For decades, U.C. Berkeley professor Robert Reich has made the case for various government interventions in labor markets, such as a higher minimum wage, that invariably raise the rate of long-term unemployment.

The types of policies he supports have been in use in countries such as France (unemployment rate: 11.0 percent), Italy (unemployment rate: 12.0 percent), Portugal (unemployment rate: 17.8 percent), Spain (unemployment rate: 26.8 percent), and Greece (unemployment rate: 26.8 percent).

Those are great models for the U.S., eh professor?
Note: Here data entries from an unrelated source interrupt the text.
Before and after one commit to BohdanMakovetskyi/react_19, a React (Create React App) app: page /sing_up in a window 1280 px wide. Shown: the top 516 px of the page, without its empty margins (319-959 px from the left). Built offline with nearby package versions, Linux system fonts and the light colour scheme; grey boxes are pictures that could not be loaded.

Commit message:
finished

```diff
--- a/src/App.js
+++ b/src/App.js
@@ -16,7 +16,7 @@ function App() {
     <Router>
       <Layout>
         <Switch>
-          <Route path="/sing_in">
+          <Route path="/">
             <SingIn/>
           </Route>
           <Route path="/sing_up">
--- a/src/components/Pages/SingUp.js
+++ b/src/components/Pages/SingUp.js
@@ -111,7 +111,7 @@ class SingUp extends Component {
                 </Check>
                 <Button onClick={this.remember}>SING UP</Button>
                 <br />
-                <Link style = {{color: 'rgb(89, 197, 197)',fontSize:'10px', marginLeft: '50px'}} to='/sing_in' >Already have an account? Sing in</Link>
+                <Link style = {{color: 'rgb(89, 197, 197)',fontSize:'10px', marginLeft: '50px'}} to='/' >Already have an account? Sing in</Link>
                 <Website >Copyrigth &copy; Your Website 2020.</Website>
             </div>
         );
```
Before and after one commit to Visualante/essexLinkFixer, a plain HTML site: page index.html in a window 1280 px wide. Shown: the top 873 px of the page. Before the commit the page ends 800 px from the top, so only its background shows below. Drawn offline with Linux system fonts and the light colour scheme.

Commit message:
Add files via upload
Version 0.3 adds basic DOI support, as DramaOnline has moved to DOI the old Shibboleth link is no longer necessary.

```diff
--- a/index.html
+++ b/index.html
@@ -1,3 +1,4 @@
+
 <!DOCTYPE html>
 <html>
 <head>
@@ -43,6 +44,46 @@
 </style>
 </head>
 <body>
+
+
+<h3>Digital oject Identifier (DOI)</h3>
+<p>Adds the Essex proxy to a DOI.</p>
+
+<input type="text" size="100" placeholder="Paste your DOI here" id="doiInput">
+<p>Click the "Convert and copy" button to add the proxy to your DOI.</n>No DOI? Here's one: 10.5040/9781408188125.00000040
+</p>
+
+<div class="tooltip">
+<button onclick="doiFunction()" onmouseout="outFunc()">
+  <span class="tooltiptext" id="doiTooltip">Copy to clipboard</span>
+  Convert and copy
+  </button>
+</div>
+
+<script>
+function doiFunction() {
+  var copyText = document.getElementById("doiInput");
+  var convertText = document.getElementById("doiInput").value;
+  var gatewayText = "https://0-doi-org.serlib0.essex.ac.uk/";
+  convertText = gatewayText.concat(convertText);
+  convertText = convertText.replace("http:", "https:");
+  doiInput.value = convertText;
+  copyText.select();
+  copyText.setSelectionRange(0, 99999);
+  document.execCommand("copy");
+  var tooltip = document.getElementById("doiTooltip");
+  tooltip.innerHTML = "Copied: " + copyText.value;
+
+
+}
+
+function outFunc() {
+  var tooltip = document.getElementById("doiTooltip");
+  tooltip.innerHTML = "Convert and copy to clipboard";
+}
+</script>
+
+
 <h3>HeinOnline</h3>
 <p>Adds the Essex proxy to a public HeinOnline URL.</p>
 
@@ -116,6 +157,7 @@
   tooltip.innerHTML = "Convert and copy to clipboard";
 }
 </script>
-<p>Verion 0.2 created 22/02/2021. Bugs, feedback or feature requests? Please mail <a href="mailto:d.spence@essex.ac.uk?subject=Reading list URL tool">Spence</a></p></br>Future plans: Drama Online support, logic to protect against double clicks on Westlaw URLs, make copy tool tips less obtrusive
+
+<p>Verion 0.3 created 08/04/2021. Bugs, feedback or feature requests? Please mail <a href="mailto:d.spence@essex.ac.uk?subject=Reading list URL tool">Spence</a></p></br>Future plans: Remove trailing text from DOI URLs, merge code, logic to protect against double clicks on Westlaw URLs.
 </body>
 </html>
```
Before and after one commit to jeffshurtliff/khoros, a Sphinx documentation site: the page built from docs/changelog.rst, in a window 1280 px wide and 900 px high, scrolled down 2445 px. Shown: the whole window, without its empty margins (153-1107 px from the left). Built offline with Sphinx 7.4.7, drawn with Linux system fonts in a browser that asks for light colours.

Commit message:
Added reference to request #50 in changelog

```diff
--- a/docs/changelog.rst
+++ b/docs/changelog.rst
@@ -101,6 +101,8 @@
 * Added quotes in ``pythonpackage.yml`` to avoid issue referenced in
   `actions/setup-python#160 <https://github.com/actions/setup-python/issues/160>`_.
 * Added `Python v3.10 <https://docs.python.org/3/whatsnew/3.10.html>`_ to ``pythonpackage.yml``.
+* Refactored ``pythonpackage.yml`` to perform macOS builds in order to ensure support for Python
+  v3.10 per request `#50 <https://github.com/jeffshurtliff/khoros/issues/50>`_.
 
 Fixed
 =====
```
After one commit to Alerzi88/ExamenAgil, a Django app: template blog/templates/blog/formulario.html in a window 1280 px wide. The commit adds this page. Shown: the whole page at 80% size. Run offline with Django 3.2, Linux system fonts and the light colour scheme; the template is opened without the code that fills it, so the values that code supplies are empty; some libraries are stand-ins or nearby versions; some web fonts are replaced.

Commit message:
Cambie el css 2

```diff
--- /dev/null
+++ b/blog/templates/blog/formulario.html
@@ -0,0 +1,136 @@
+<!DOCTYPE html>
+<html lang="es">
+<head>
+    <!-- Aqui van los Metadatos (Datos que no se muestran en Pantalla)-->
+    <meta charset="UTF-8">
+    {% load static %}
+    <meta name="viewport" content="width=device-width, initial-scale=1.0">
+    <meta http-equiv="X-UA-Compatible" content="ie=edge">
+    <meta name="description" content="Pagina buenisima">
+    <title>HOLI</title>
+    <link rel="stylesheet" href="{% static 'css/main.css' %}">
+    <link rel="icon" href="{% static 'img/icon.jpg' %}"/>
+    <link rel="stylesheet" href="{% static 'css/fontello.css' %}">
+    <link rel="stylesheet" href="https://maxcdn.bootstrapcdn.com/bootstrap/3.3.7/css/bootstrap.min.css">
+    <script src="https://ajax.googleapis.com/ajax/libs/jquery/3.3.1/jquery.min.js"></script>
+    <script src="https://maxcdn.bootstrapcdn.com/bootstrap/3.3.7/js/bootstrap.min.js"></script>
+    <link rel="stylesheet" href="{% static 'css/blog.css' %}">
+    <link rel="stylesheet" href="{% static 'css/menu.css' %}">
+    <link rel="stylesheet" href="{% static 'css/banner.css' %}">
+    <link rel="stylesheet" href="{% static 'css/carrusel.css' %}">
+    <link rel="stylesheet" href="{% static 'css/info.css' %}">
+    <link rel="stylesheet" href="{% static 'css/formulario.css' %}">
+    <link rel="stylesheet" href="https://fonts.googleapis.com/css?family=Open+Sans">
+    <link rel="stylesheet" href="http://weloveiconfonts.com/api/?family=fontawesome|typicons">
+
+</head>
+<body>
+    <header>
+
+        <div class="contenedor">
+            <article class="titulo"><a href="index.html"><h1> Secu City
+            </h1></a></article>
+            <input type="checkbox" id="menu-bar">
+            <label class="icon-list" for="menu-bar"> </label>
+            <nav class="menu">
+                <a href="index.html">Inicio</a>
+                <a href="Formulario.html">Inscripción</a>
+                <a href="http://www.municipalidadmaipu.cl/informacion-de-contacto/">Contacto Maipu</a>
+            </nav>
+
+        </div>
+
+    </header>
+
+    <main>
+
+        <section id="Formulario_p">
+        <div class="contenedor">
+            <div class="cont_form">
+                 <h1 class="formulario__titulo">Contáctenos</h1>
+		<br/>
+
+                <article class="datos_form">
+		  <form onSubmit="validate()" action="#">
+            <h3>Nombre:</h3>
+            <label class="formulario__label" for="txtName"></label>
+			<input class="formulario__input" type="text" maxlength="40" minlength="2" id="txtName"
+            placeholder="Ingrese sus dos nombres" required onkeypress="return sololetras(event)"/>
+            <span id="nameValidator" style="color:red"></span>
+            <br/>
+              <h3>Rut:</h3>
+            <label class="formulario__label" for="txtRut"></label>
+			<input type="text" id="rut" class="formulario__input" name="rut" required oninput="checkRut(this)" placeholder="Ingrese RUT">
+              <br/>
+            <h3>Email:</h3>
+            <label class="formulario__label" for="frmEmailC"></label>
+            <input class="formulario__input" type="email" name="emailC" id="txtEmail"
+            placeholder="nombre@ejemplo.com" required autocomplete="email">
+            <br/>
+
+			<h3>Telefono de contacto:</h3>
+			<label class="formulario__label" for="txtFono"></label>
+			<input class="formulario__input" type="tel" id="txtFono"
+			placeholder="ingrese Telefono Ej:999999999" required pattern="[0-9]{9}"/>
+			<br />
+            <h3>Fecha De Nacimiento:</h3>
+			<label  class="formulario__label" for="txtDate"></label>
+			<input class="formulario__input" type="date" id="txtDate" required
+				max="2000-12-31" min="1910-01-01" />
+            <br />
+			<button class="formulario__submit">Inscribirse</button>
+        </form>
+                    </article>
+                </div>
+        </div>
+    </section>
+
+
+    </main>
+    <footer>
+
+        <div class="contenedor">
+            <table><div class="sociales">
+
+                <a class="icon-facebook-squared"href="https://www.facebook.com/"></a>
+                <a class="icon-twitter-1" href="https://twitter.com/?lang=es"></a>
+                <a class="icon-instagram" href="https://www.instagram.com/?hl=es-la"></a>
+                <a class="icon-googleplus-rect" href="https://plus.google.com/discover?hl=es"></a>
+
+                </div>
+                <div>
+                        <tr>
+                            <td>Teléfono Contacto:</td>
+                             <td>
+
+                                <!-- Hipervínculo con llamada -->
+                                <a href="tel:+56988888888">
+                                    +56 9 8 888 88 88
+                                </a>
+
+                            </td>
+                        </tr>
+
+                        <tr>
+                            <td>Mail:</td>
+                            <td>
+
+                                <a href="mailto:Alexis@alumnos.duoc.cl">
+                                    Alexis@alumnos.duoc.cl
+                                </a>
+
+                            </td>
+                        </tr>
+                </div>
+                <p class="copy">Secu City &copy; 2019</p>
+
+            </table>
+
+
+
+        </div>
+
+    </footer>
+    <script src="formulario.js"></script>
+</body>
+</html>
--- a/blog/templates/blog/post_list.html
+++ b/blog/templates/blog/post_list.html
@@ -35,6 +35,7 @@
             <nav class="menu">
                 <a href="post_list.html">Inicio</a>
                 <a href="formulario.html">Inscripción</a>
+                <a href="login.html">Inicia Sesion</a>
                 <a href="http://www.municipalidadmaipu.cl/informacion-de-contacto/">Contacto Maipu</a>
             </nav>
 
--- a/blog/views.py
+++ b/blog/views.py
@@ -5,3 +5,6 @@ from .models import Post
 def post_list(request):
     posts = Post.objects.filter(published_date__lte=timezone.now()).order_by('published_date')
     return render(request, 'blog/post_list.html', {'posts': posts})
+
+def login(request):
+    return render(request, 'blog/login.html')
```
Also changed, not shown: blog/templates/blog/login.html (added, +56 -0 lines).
This evening, Reich takes his case for propped-up wages and benefits one step further, implying that compensation cuts, taken to the extreme, are akin to slavery. At least that’s what we think he’s arguing. (It’s sometimes hard to tell.)

Basic economics, indeed. (Alas, Reich doesn’t have a Ph.D. in economics or in any other discipline.)

Ironically, one policy that really could result in lower wages for low-skilled U.S. workers is “comprehensive immigration reform” aka The Gang of Eight bill aka amnesty.

So does Reich oppose amnesty?

Of course not.

But it’s Robert Reich. It’s not supposed to make sense.